When Windows launched Vista in 2008, it brought a large list of improvements over previous versions. One of the largest selling points for Vista was the increased security that it offered and one of the central aspects of this increased security is UAC, but exactly what is UAC? Windows Vista has the built-in ability to automatically reduce the potential of security breeches in the system. It does that by automatically enabling a feature called User Account Control (UAC). The UAC forces users that are part of the local administrators group to run like they were regular users with no administrative privileges.
Whenever a user that is a member of the local administrators group (or even a member of the Domain Admins group if the computer is part of an Active Directory domain) tries to perform a task that requires administrative privileges, the operating system halts the operation and prompts the user to acknowledge it prior to running the task.
Note the little shield icon next to some of the items in the above screenshot.
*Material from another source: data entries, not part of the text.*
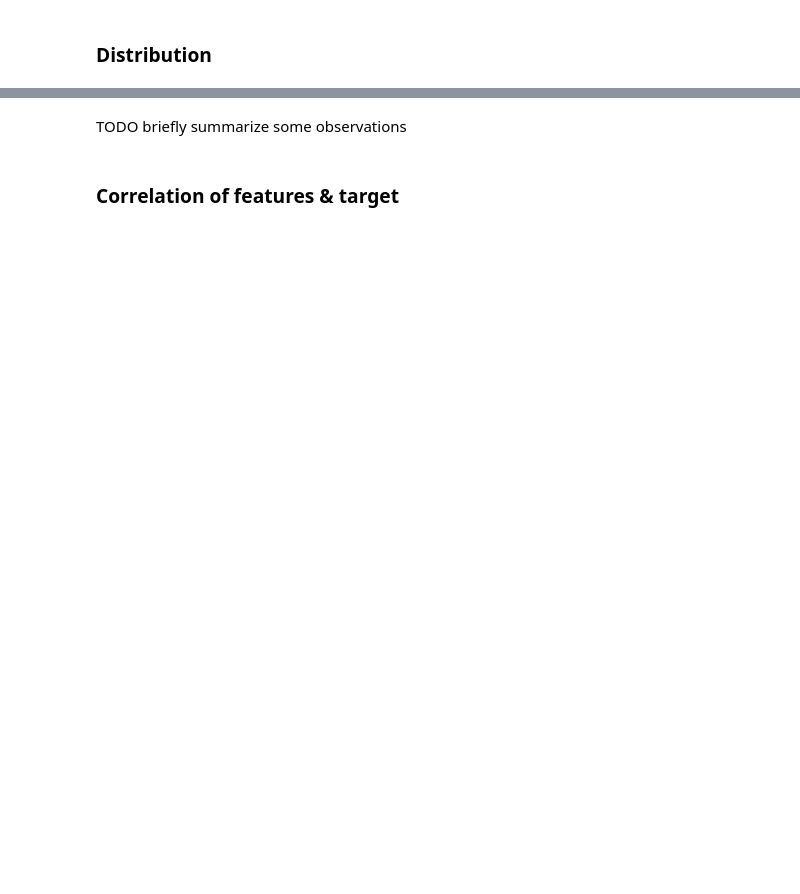
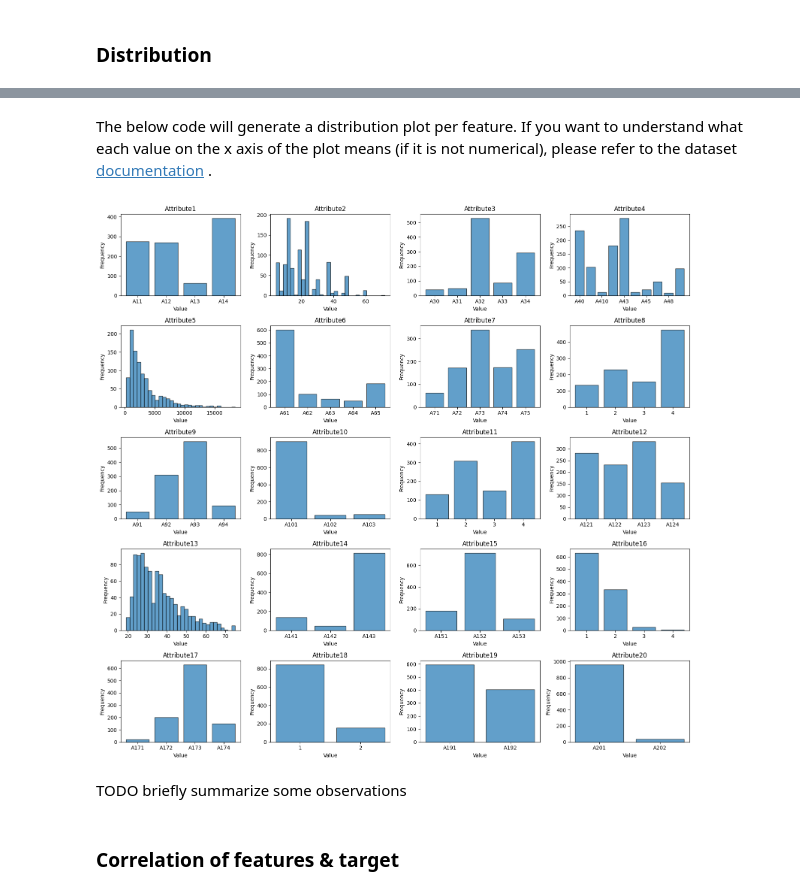
Before and after one commit to hertie-data-science-lab/tutorial-new-grp4, a Jupyter notebook: DEEPL_Tutorial_xAI.ipynb, the cells around one changed output, grey strips where cells are left out. Cells and saved outputs as stored; diff of their text form; code cells hidden in the pictures; blank space fills up the shorter version.

```diff
--- a/DEEPL_Tutorial_xAI.ipynb
+++ b/DEEPL_Tutorial_xAI.ipynb
@@ -310,3 +293,36 @@ plt.show()
+# %% [markdown]
+The below code will generate a distribution plot per feature. If you want to understand what each value on the x axis of the plot means (if it is not numerical), please refer to the dataset [documentation](https://archive.ics.uci.edu/dataset/144/statlog+german+credit+data) .
+# %%
+from matplotlib.ticker import MaxNLocator
+
+num_features = X.shape[1]
+ncols = 4
+nrows = int(np.ceil(num_features / ncols))
+
+fig, axes = plt.subplots(nrows, ncols, figsize=(4*ncols, 3*nrows))
+axes = axes.flatten()
+
+for idx, col in enumerate(X.columns):
+    ax = axes[idx]
+    # Check if column is categorical (object or bool)
+    if X[col].dtype == 'object' or X[col].dtype == 'bool' or X[col].nunique() < 20:
+        counts = X[col].value_counts().sort_index()
+        ax.bar(counts.index.astype(str), counts.values, edgecolor='black', alpha=0.7)
+        ax.xaxis.set_major_locator(MaxNLocator(integer=True))
+    else:
+        ax.hist(X[col], bins=30, edgecolor='black', alpha=0.7)
+    ax.set_title(col)
+    ax.set_xlabel('Value')
+    ax.set_ylabel('Frequency')
+
+# Remove unused axes
+for j in range(idx+1, len(axes)):
+    fig.delaxes(axes[j])
+
+plt.tight_layout()
+plt.show()
+# %% [output]
+[figure, added]
 # %% [markdown]
 TODO briefly summarize some observations
 # %% [markdown]
```
Also changed, not shown: parts of 47 cells of this notebook.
These items, if clicked upon, will invoke the UAC prompt, and the following message is displayed:
In case the user is not a member of the local administrators group and he or she tries to perform a task that requires such privileges, they are prompted to enter the valid credentials of an administrator (similar to the Run As command in existing Windows XP/2003):
Although UAC clearly improves the security on Windows Vista, under some scenarios you might want to disable it, for example when giving demos in front of an audience (demos that are not security related, for example). Some home users might be tempted to disable UAC because of the additional mouse clicking it brings into their system, however I urge them not to immediately do so, and try to get used to it instead.
In order to disable UAC please read the following article: Disable User Account Control in Windows Vista.
In this article I went over some of the history behind UAC and how it works. Hopefully this brief articles makes it clear what UAC is.